1.1.4.3 Open-ended vulnerability testing

This version adds Open Ended Vulnerability Testing (OEVT) as a test method. OEVT is akin to vulnerability penetration testing, conducted by a team of testers in an open-ended fashion not necessarily constrained with a test script. The goal of OEVT is to discover architecture, design and implementation flaws in the system that may not be detected using systematic functional, reliability, and security testing and which may be exploited to change the outcome of an election, interfere with voters’ ability to cast ballots or have their votes counted during an election or compromise the secrecy of vote.

OEVT is generally not called out in Test reference: fields; the assumption is that any requirement in the VVSG or aspect of voting system operations is "fair game" for OEVT. In particular, OEVT should be useful for testing those requirements that require source code inspection as a test method.

1 Comment

Comment by Cem Kaner (Academic)

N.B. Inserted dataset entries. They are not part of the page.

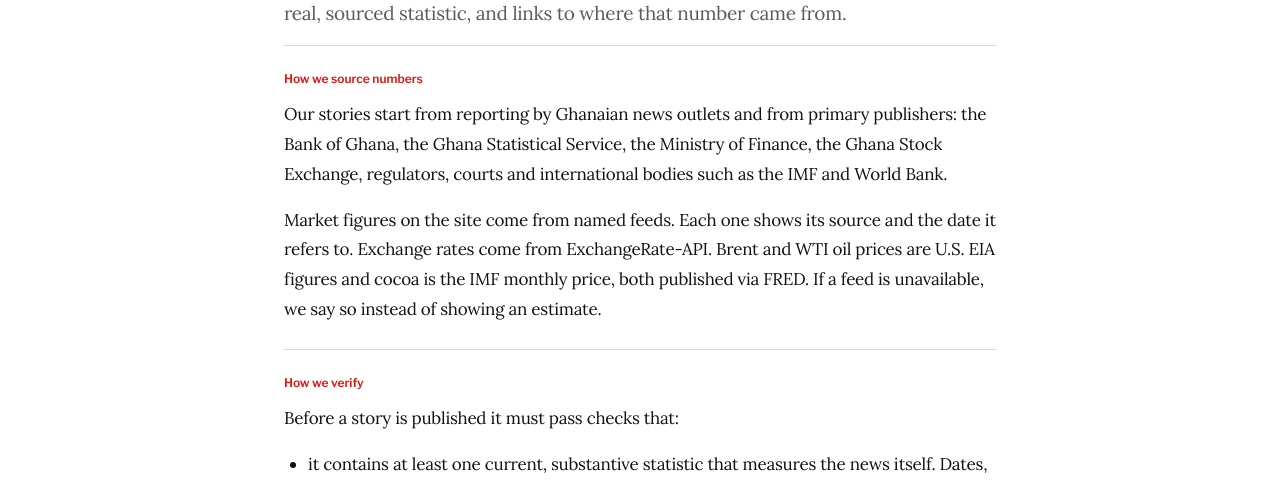
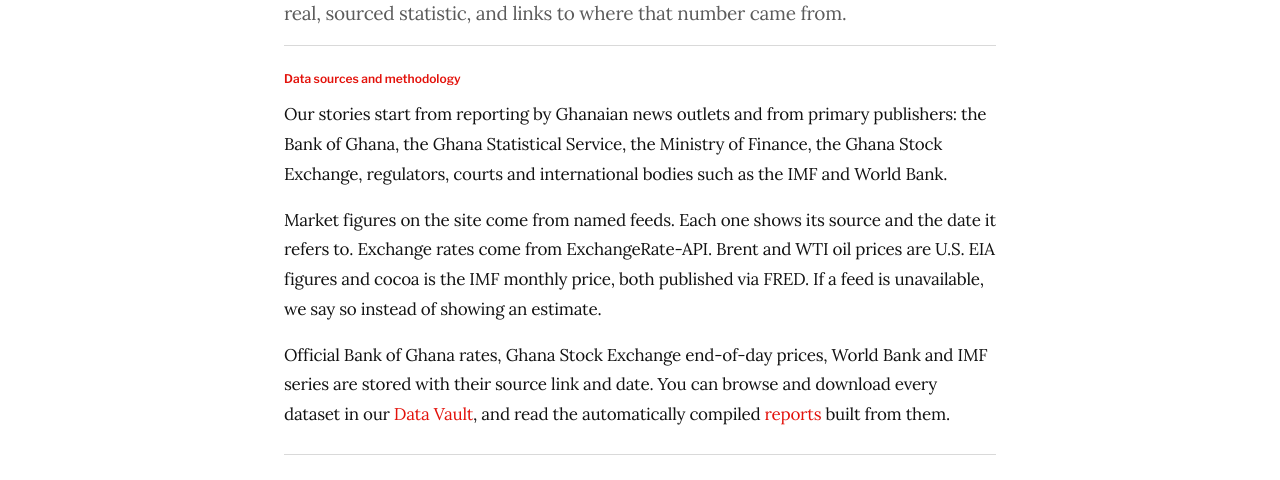
Before and after one commit to RatedAF-TechCompany/statsgh, a Next.js app: page /about in a window 1280 px wide. Shown: the part 231-711 px from the top of the page. Built offline with nearby package versions, Linux system fonts and the light colour scheme; no server answers; the database is empty.

Commit message:
Changes
Co-authored-by: RatedAF-Tech <173565087+RatedAF-Tech@users.noreply.github.com>

```diff
--- a/src/views/About.tsx
+++ b/src/views/About.tsx
@@ -24,7 +24,7 @@ const About = () => (
         statistic, and links to where that number came from.
       </p>
 
-      <Section title="How we source numbers">
+      <Section id="methodology" title="Data sources and methodology">
         <p>
           Our stories start from reporting by Ghanaian news outlets and from primary publishers: the Bank of
           Ghana, the Ghana Statistical Service, the Ministry of Finance, the Ghana Stock Exchange, regulators,
@@ -35,6 +35,12 @@ const About = () => (
           to. Exchange rates come from ExchangeRate-API. Brent and WTI oil prices are U.S. EIA figures and cocoa
           is the IMF monthly price, both published via FRED. If a feed is unavailable, we say so instead of
           showing an estimate.
+        </p>
+        <p>
+          Official Bank of Ghana rates, Ghana Stock Exchange end-of-day prices, World Bank and IMF series are
+          stored with their source link and date. You can browse and download every dataset in
+          our <Link to="/data-vault" className="text-[#E3120B] hover:underline">Data Vault</Link>, and read the
+          automatically compiled <Link to="/reports" className="text-[#E3120B] hover:underline">reports</Link> built from them.
         </p>
       </Section>
 
```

The more common name for open-ended testing is exploratory testing. This is commonly done in the testing of any attribute of computer software. There is widespread belief among practitioners, including plenty of experience reports at practitioner conferences, that exploratory testing yields many more failures than running the same sequence of regression tests time and again. The need for skilled exploratory testing in the lab will be significantly reduced if public testing is made possible. .......... The inevitable arguments about whether a test lab's exploratory testing was sufficiently skilled and was run for a sufficient time will also be reduced by public testing, which will be a significant separate source of open-ended tests. .......... (Affiliation Note: IEEE representative to TGDC)